Some historians believe Valentine’s Day is a spinoff of Lupercalia, an ancient fertility festival. Lupercalia was a sexually-charged celebration to “ward off evil spirits and infertility.”

At the end of the fifth century, Lupercalia was deemed “unchristian” and outlawed.Then the Pope declared Feb. 14 a day to celebrate St. Valentine.

However, these are the origins of ancient traditions we’re talking about. It can be hard to pinpoint how these things started. 

There are also theories that the historical background of Valentine’s Day is all hogwash and the holiday was created by Hallmark, hence “Hallmark Holiday.”

Hallmark never said it had any involvement in creating the holiday, but the company certainly benefits from it; think of all the Valentine’s Day cards people buy.

Consumers are attacked with ads directing them to stores to spend money to prove they care about their loved ones; because in capitalist America, we show affection by giving tangible gifts.

The National Retail Federation anticipates consumers will spend an average $196.31 on Valentine’s Day this year, up 21 percent from last year’s $161.96. In total, spending is expected to reach $27.4 billion, up 32 percent from last year’s $20.7 billion. 

The holiday has just become a way for businesses to manipulate your emotions to stress you out over the “perfect gift.” But in reality, all that matters is that you love the person you’re trying to shop for and you show that by giving your time. 

Is Valentine’s Day a scam controlled by Hallmark and hungry companies profiting off of our illogical desire to please our loved ones with high price tags?
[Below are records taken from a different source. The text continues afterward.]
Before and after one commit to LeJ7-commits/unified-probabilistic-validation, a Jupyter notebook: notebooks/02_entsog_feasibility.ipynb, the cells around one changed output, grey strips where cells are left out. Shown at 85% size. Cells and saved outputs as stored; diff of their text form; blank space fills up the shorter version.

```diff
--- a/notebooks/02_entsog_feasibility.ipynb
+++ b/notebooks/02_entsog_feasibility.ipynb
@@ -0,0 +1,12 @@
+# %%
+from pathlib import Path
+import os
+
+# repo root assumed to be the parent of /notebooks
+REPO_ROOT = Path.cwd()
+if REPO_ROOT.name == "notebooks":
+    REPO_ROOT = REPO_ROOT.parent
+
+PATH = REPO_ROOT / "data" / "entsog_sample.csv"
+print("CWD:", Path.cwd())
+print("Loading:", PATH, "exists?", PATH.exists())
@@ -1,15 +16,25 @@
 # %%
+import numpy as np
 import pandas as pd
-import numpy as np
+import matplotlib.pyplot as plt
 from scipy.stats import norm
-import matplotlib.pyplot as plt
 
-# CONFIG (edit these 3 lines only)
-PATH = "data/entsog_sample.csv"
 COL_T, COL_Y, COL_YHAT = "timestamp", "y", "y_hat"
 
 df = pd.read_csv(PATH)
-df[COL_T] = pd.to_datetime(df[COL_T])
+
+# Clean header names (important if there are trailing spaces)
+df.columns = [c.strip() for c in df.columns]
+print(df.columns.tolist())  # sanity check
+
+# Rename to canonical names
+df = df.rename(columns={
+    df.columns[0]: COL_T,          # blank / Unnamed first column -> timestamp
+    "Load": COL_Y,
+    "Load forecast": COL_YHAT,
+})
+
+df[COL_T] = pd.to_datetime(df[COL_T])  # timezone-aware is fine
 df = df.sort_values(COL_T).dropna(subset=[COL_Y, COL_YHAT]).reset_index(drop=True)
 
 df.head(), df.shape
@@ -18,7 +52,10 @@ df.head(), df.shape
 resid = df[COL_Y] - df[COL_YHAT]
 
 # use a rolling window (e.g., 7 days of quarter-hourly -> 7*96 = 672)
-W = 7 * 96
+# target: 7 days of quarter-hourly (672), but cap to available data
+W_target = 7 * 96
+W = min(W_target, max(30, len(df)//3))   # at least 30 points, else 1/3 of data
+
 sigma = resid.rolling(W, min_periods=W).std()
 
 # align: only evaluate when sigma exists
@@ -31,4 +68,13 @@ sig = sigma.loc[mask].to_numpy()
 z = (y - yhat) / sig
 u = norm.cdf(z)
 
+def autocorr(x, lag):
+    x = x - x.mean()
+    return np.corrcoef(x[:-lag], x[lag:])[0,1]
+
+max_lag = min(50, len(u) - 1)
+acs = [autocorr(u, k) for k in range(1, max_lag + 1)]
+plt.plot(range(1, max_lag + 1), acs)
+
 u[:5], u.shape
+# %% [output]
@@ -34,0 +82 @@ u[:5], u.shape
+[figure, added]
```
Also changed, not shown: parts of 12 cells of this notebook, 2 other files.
Maybe. 

Consider how short life is for a moment. At the end of the day, will all the expensive flowers, cards and heart-shaped boxes of chocolate hold any real value? Ultimately, what people really value and look back on are the memories they make with their loved ones. 

This Valentine’s Day, I encourage you to step away from the capitalist rat race and show those close to you that you care for them through your actions, not your wallet. 

Maria McGinnis is a features and opinion editor. Contact her at at mmcginn9@kent.edu.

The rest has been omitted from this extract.